BAGHDAD (Reuters) - Iraq agreed a deal with U.S. energy company Orion on Monday to process natural gas extracted at its giant Nahr Bin Omar oilfield.
The memorandum of understanding, signed in Baghdad by representatives of the oil ministry and the U.S. company, will allow Orion Gas Processors to build facilities to capture the gas from the field located in southern Iraq and to transform it into usable fuels.
Nahr Bin Omar, operated by state-run Basra Oil Co., is producing more than 40,000 barrels per day of oil (bpd) and 25 million cubic feet a day of natural gas.

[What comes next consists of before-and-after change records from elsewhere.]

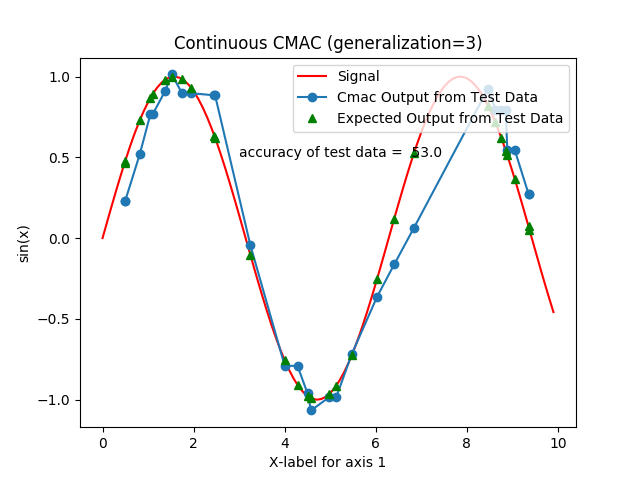
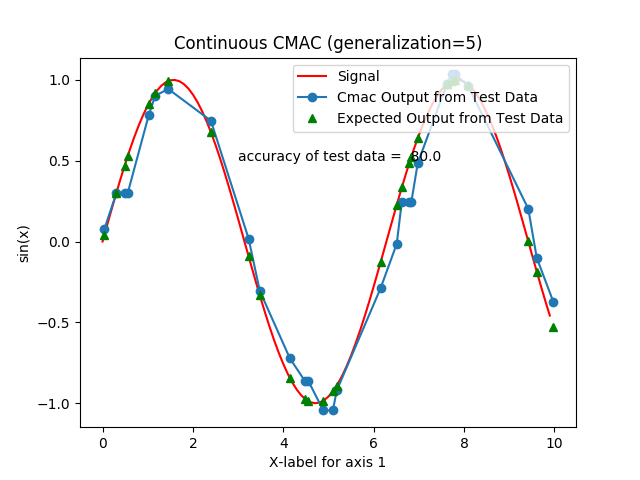
Rectified errors

diff --git a/main.py b/main.py
@@ -23,58 +23,70 @@ y = np.sin(x)
 
 testDataExpected = np.column_stack((x,y))
 
+idx = testDataExpected[:,0].argsort()
+testDataExpected = testDataExpected[idx]
+
 ###########################################
 #        Training and Testing Cmac
 ###########################################
-g = 3
+g = 5
 w = 35
 ac = 35
 a = Cmac(g,w,ac)
 
-###############
-#  Discrete
-###############
+##################################
+#         Discrete
+##################################
 a.train(trainData[:,0],trainData[:,1])
-
 testDataResults = np.zeros((len(testDataExpected),2))
 
+#######################
+# Test Data Prediction
+#######################
 for i in range(len(testDataExpected)):
-    y = a.prediction(x[i])
-    testDataResults[i]=[x[i],y]
+    y = a.prediction(testDataExpected[i,0])
+    testDataResults[i]=[testDataExpected[i,0],y]
 
 idx = testDataResults[:,0].argsort()
 testDataResults = testDataResults[idx]
 
-
-count = 0
+#######################
+# Calculating accuracy
+#######################
+count = 0.0
 accuracyDiscrete = 0
 for i in range(len(testDataExpected)):
-    if(abs(testDataResults[i,1] - testDataExpected[i,1])<= 0.5):
+    if(abs(testDataResults[i,1] - testDataExpected[i,1])<= 0.1):
         count += 1
 
 accuracyDiscrete = count/len(testDataExpected) * 100
 
 
-###############
-#  Continuous
-###############
+###################################
+#           Continuous
+###################################
+# set d  to 1 to indicate continuous cmac
 a.train(trainData[:,0],trainData[:,1],d=1)
+testDataResultsC = np.zeros((len(testDataExpected),2))
 
-testDataResultsC = np.zeros((len(x),2))
-
+#######################
+# Test Data Prediction
+#######################
 for i in range(len(testDataExpected)):
-    y = a.prediction(x[i])
-    testDataResultsC[i]=[x[i],y]
+    y = a.prediction(testDataExpected[i,0])
+    testDataResultsC[i]=[testDataExpected[i,0],y]
 
 idx = testDataResultsC[:,0].argsort()
 testDataResultsC = testDataResultsC[idx]
 
-count = 0
+#######################
+# Calculating accuracy
+#######################
+count = 0.0
 accuracyContinous = 0
 for i in range(len(testDataExpected)):
-    if(abs(testDataResults[i,1] - testDataExpected[i,1])<= 0.5):
+    if(abs(testDataResults[i,1] - testDataExpected[i,1])<= 0.1):
         count += 1
-
 accuracyContinous = count/len(testDataExpected) * 100
 
 
@@ -93,7 +105,7 @@ ax1.set_title("Discrete CMAC(generalization= {})".format(g))
 ax1.set_xlabel("X-label for axis 1")
 ax1.set_ylabel("sin(x)")
 plt.legend(loc = "upper right")
-plt.text(3,0.5, 'accuracy of test data =  {}'.format(np.round(accuracyDiscrete)))
+plt.text(3,0.5, 'accuracy of test data =  {}'.format(np.round(accuracyDiscrete,2)))
 strFile = "./Data/Accuracy/discreteAccuracy.png"
 if os.path.isfile(strFile):
    os.remove(strFile)   
@@ -110,7 +122,7 @@ ax3.set_title("Continuous CMAC (generalization=%i)" %g)
 ax3.set_xlabel("X-label for axis 1")
 ax3.set_ylabel("sin(x)")
 plt.legend(loc = "upper right")
-plt.text(3,0.5, 'accuracy of test data =  {}'.format(np.round(accuracyContinous)))
+plt.text(3,0.5, 'accuracy of test data =  {}'.format(np.round(accuracyContinous,2)))
 strFile = "./Data/Accuracy/continuousAccuracy.png"
 if os.path.isfile(strFile):
    os.remove(strFile)   

diff --git a/Cmac.py b/Cmac.py
@@ -52,12 +52,10 @@ class Cmac:
         neighborOfx[0],neighborOfx[1],quantization = self.__quantizeInput(x)
 
         if(d == 0): # Discrete Cmac
-            # print("I am not here")
             for i in range(neighborOfx[0],neighborOfx[1]+1):
                 self.weights[i] += learningRate*error*self.__kernel(quantization,i)
         
         else:    # continuous Cmac
-            # print("I am here")
             for i in range(neighborOfx[0],neighborOfx[1]+2):
                 if(i == neighborOfx[0]):
                     self.weights[i] += learningRate*error*self.__kernel(quantization,i)*0.5
@@ -67,17 +65,19 @@ class Cmac:
                     else:
                         self.weights[i] += learningRate*error*self.__kernel(quantization,i)
 
-    def train(self,x,y,learningRate=0.02,iterations=2000,accuracy=0.01,d = 0, xmin=0 ,xmax =10):
+
+
+    def train(self,x,y,learningRate=0.01,iterations=100,accuracy=0.01,d = 0, xmin=0 ,xmax =10):
         accuracyTable = np.zeros((len(x),2))
-        for i in range(len(x)):
-            for j in range(iterations):
+        for j in range(iterations):
+            for i in range(len(x)):
                 error = y[i]-self.prediction(x[i],xmin,xmax,d) 
                 # print("prediction is {}".format(self.prediction(x[i],xmin,xmax)))
                 # print("error is{}".format(error))
                 # print("==========")
                 # print(" ")
                 if(abs(error)<= accuracy):
-                    break
+                    continue
                 self.__updateWeights(x[i],learningRate,error, xmin,xmax,d)
 
             count = 0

Iraq continues to flare some of the gas extracted alongside crude oil at its fields because it lacks the facilities to process it into fuel for local consumption or exports.

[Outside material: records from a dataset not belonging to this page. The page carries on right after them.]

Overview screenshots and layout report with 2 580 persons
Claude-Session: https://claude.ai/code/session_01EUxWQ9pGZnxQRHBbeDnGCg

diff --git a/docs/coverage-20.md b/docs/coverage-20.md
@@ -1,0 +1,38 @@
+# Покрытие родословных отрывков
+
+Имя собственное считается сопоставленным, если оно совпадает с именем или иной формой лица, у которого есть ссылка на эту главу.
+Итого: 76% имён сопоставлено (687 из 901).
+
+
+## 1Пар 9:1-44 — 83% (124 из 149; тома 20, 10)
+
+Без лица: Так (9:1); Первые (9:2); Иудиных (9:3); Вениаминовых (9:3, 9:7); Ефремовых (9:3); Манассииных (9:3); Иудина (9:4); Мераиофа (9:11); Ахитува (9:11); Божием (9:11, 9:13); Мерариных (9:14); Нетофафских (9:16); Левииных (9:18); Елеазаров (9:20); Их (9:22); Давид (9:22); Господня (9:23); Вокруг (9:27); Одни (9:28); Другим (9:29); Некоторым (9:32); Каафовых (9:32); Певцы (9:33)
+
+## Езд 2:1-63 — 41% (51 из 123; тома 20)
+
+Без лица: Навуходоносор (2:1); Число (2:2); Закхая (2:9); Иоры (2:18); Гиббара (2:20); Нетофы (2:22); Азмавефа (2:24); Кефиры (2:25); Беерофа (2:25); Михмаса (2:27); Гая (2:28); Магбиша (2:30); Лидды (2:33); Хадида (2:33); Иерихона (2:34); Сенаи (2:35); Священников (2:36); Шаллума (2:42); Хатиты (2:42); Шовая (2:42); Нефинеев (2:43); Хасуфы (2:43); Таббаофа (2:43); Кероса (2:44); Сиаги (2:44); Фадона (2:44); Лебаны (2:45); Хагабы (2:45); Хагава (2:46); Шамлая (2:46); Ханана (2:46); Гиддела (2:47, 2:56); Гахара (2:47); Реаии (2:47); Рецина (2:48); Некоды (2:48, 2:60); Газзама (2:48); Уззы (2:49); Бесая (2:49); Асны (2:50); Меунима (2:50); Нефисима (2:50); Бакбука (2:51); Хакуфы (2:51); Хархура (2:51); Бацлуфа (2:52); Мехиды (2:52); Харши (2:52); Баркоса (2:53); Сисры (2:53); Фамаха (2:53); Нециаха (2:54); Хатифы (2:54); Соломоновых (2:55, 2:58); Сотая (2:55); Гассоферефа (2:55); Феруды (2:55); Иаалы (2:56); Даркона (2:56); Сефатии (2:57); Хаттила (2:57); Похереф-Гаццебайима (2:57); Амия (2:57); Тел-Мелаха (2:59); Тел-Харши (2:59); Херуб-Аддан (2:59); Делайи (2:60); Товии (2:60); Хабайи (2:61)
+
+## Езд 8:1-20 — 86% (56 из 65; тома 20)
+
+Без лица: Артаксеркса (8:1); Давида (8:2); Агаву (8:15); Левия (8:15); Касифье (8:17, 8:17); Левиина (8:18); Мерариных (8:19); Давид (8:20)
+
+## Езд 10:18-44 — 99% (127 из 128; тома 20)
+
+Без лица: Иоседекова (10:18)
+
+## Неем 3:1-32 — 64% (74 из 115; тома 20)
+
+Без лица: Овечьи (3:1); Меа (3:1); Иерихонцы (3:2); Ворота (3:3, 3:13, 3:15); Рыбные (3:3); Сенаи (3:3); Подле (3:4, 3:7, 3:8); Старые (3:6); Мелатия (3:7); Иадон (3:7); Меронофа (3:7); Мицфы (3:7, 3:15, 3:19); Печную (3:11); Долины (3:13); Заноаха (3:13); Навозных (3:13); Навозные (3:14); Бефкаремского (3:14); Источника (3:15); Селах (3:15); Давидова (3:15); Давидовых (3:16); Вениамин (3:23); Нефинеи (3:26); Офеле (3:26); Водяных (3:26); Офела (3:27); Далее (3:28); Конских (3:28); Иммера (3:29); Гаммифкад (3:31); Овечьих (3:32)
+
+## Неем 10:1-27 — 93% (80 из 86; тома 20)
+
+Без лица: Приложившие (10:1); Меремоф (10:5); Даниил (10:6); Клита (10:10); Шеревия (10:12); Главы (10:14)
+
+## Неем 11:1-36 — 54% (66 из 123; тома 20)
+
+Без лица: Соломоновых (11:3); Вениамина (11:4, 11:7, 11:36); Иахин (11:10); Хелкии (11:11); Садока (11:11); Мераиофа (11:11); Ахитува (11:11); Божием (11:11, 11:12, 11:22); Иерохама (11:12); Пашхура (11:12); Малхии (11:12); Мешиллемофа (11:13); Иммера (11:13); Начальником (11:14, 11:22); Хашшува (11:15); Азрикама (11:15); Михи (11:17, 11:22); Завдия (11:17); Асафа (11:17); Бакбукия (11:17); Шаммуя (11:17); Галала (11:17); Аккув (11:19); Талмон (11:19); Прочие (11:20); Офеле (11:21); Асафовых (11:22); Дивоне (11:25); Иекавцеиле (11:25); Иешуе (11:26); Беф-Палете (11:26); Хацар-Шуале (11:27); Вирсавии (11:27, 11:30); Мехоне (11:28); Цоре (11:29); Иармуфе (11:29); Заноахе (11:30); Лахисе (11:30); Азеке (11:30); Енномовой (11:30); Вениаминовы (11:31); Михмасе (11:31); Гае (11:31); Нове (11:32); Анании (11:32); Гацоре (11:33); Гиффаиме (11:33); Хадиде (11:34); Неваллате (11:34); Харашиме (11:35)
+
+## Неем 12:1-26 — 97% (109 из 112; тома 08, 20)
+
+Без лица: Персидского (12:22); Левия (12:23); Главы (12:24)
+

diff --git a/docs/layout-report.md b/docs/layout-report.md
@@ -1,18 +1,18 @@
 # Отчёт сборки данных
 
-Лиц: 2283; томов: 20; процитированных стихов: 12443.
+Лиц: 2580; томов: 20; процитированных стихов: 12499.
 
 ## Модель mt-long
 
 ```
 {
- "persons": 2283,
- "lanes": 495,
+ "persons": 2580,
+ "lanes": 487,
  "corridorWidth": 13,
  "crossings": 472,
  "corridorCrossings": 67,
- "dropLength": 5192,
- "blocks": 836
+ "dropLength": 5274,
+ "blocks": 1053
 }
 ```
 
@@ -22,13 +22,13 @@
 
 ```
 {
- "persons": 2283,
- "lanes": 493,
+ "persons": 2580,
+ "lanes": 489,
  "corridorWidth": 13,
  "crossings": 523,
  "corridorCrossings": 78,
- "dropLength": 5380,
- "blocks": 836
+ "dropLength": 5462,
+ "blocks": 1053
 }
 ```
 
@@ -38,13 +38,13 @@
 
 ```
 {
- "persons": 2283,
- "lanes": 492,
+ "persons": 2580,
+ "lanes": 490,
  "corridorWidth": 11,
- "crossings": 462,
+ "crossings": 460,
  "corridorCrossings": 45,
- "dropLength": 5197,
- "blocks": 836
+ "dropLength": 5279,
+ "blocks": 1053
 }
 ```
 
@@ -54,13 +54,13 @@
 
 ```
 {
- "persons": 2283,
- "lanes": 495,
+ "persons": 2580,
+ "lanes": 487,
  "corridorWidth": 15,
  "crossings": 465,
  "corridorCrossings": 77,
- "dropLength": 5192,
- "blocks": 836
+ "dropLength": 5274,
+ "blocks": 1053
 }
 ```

Orion will capture and process 100 million to 150 million cubic feet/day (mcf) of gas, Oil Minister Jabar al-Luaibi said at the ceremony.
The gas captured will be used to feed power stations and to produce up to 10 million liters of gasoline, equivalent to 32 percent of Iraq’s total imports of the fuel, he said.
Gas flaring across Iraq should end by 2021, he added.
The minister said he plans to visit Kuwait in February to finalize a deal on exporting Iraqi gas, adding that the selling price of the fuel is yet to be agreed by the two countries.
The two countries are discussing a pipeline project to bring 50 mcf of Iraqi gas per day to Kuwait for ten years, increasing to 200 mcf per day over the period.
The exports, to come from the Rumaila field, would be used as feedstock for a petrochemical plant and pay off Baghdad’s final $4.6 billion in war reparations owed for its 1990 invasion of Kuwait.
Iraq hired Japan’s Toyo Engineering [6330.T] to help build the project.
Reporting by Ahmed Rasheed and writing by Maher Chmaytelli; editing by Louise Heavens